# WHAT IS NEEDED
Could you repeat all of the entries exactly, leaving out any pictures?

# EXERCISE INPUTS
◆ ◆ ◆ ◆ ◆

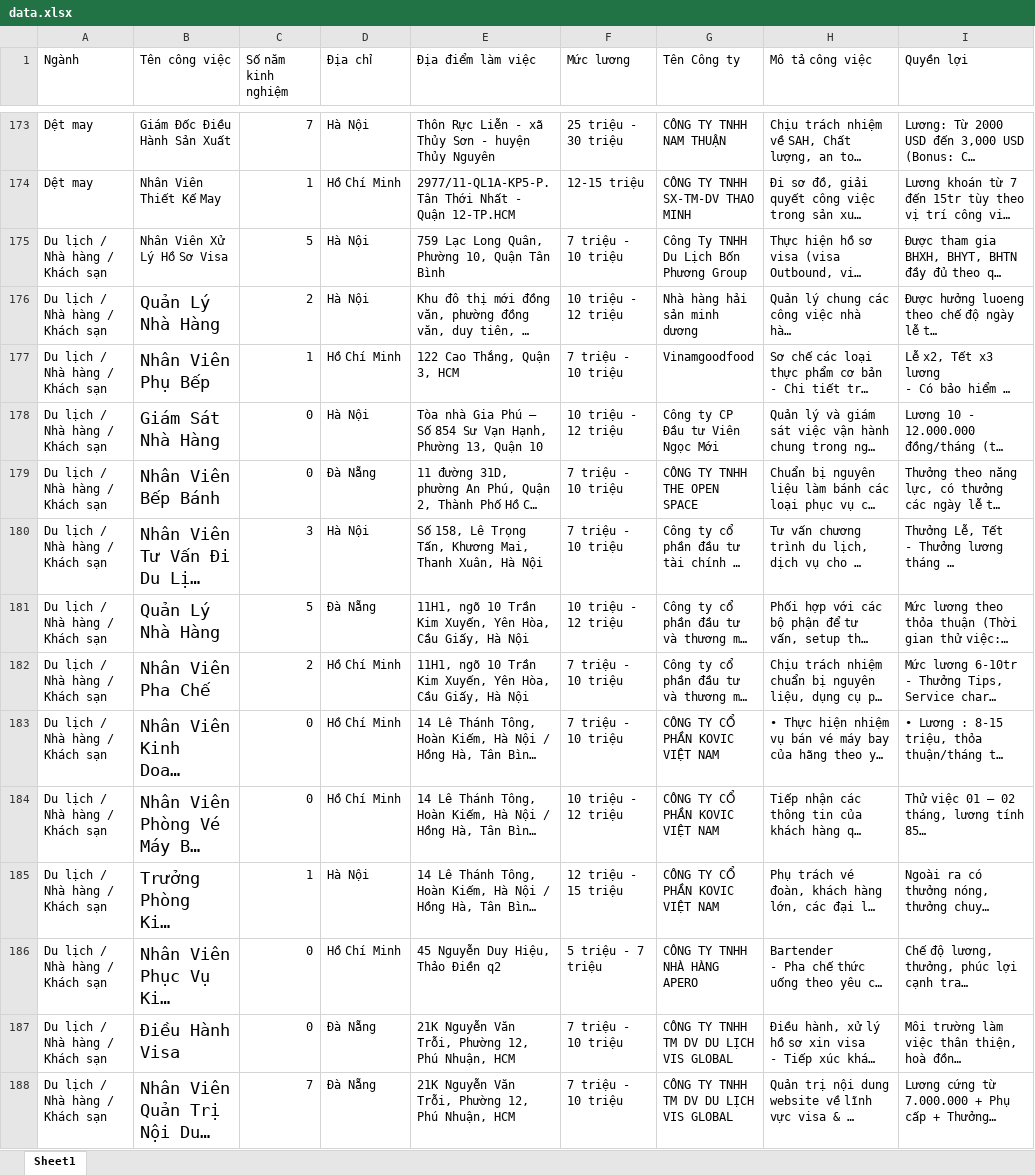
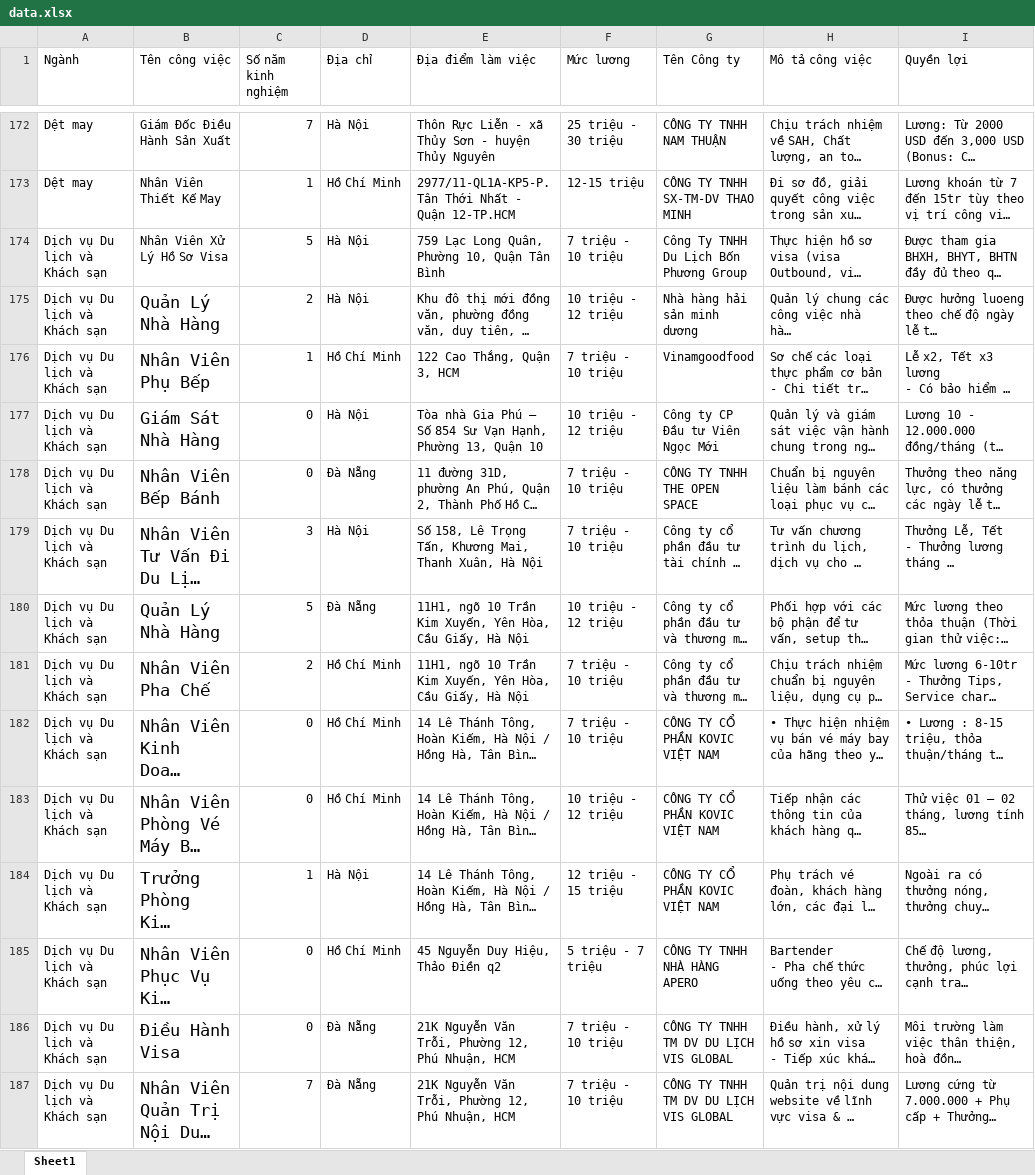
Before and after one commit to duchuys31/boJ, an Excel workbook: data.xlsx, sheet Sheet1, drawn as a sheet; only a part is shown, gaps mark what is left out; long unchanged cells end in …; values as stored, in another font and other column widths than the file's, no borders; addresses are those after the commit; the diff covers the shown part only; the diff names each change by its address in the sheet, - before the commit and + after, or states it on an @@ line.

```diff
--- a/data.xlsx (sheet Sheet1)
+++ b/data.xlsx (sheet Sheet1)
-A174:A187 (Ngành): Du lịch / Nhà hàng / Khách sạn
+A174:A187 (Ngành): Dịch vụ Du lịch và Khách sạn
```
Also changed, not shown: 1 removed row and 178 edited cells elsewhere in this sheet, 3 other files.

◆ ◆ ◆ ◆ ◆

# THE COMPLETED TASK
Before and after one commit to duchuys31/boJ, an Excel workbook: data.xlsx, sheet Sheet1, drawn as a sheet; only a part is shown, gaps mark what is left out; long unchanged cells end in …; values as stored, in another font and other column widths than the file's, no borders; addresses are those after the commit; the diff covers the shown part only; the diff names each change by its address in the sheet, - before the commit and + after, or states it on an @@ line.

```diff
--- a/data.xlsx (sheet Sheet1)
+++ b/data.xlsx (sheet Sheet1)
-A174:A187 (Ngành): Du lịch / Nhà hàng / Khách sạn
+A174:A187 (Ngành): Dịch vụ Du lịch và Khách sạn
```
Also changed, not shown: 1 removed row and 178 edited cells elsewhere in this sheet, 3 other files.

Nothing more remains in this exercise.